» **DATA PROVIDED**
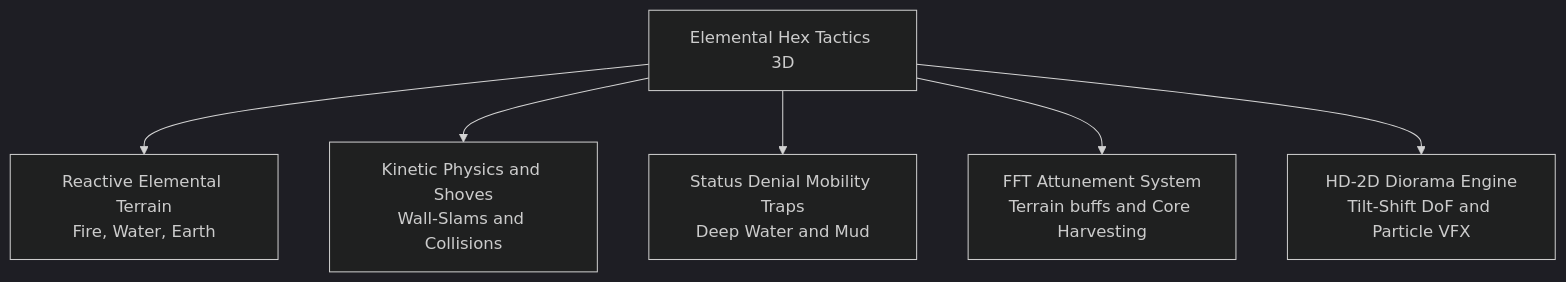
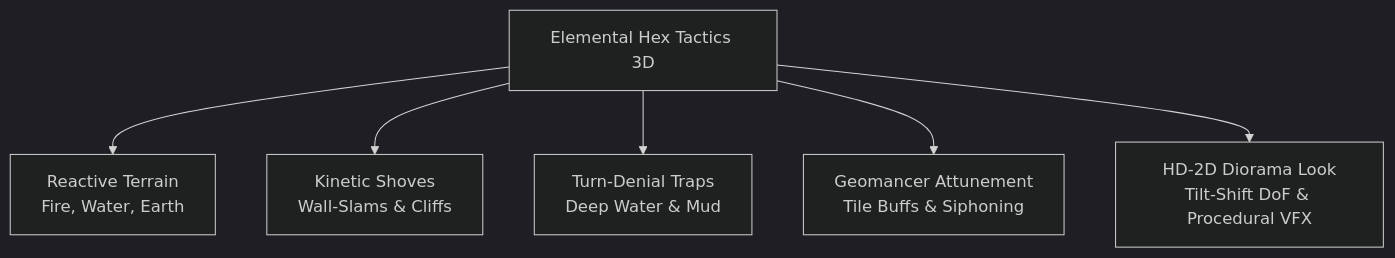
One commit to NealversePrime/ElementalHexTactics3D changed the diagram in wiki/Home.md. Above: the diagram before and after it, drawn with Mermaid (dark theme). The commit also changed other lines of this file and 7 other files, not shown here.

````diff
--- a/wiki/Home.md
+++ b/wiki/Home.md
@@ -7,8 +7,8 @@
 ```mermaid
 flowchart TD
-    A["Elemental Hex Tactics 3D"] --> B["Reactive Elemental Terrain<br/>Fire, Water, Earth"]
-    A --> C["Kinetic Physics and Shoves<br/>Wall-Slams and Collisions"]
-    A --> D["Status Denial Mobility Traps<br/>Deep Water and Mud"]
-    A --> E["FFT Attunement System<br/>Terrain buffs and Core Harvesting"]
-    A --> F["HD-2D Diorama Engine<br/>Tilt-Shift DoF and Particle VFX"]
+    A["Elemental Hex Tactics 3D"] --> B["Reactive Terrain<br/>Fire, Water, Earth"]
+    A --> C["Kinetic Shoves<br/>Wall-Slams & Cliffs"]
+    A --> D["Turn-Denial Traps<br/>Deep Water & Mud"]
+    A --> E["Geomancer Attunement<br/>Tile Buffs & Siphoning"]
+    A --> F["HD-2D Diorama Look<br/>Tilt-Shift DoF & Procedural VFX"]
 ```
````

» **TASK TO COMPLETE**
Return the lines of the data above in full and exactly, with no pictures.

» **ANSWER SPACE**
One commit to NealversePrime/ElementalHexTactics3D changed the diagram in wiki/Home.md. Above: the diagram before and after it, drawn with Mermaid (dark theme). The commit also changed other lines of this file and 7 other files, not shown here.

````diff
--- a/wiki/Home.md
+++ b/wiki/Home.md
@@ -7,8 +7,8 @@
 ```mermaid
 flowchart TD
-    A["Elemental Hex Tactics 3D"] --> B["Reactive Elemental Terrain<br/>Fire, Water, Earth"]
-    A --> C["Kinetic Physics and Shoves<br/>Wall-Slams and Collisions"]
-    A --> D["Status Denial Mobility Traps<br/>Deep Water and Mud"]
-    A --> E["FFT Attunement System<br/>Terrain buffs and Core Harvesting"]
-    A --> F["HD-2D Diorama Engine<br/>Tilt-Shift DoF and Particle VFX"]
+    A["Elemental Hex Tactics 3D"] --> B["Reactive Terrain<br/>Fire, Water, Earth"]
+    A --> C["Kinetic Shoves<br/>Wall-Slams & Cliffs"]
+    A --> D["Turn-Denial Traps<br/>Deep Water & Mud"]
+    A --> E["Geomancer Attunement<br/>Tile Buffs & Siphoning"]
+    A --> F["HD-2D Diorama Look<br/>Tilt-Shift DoF & Procedural VFX"]
 ```
````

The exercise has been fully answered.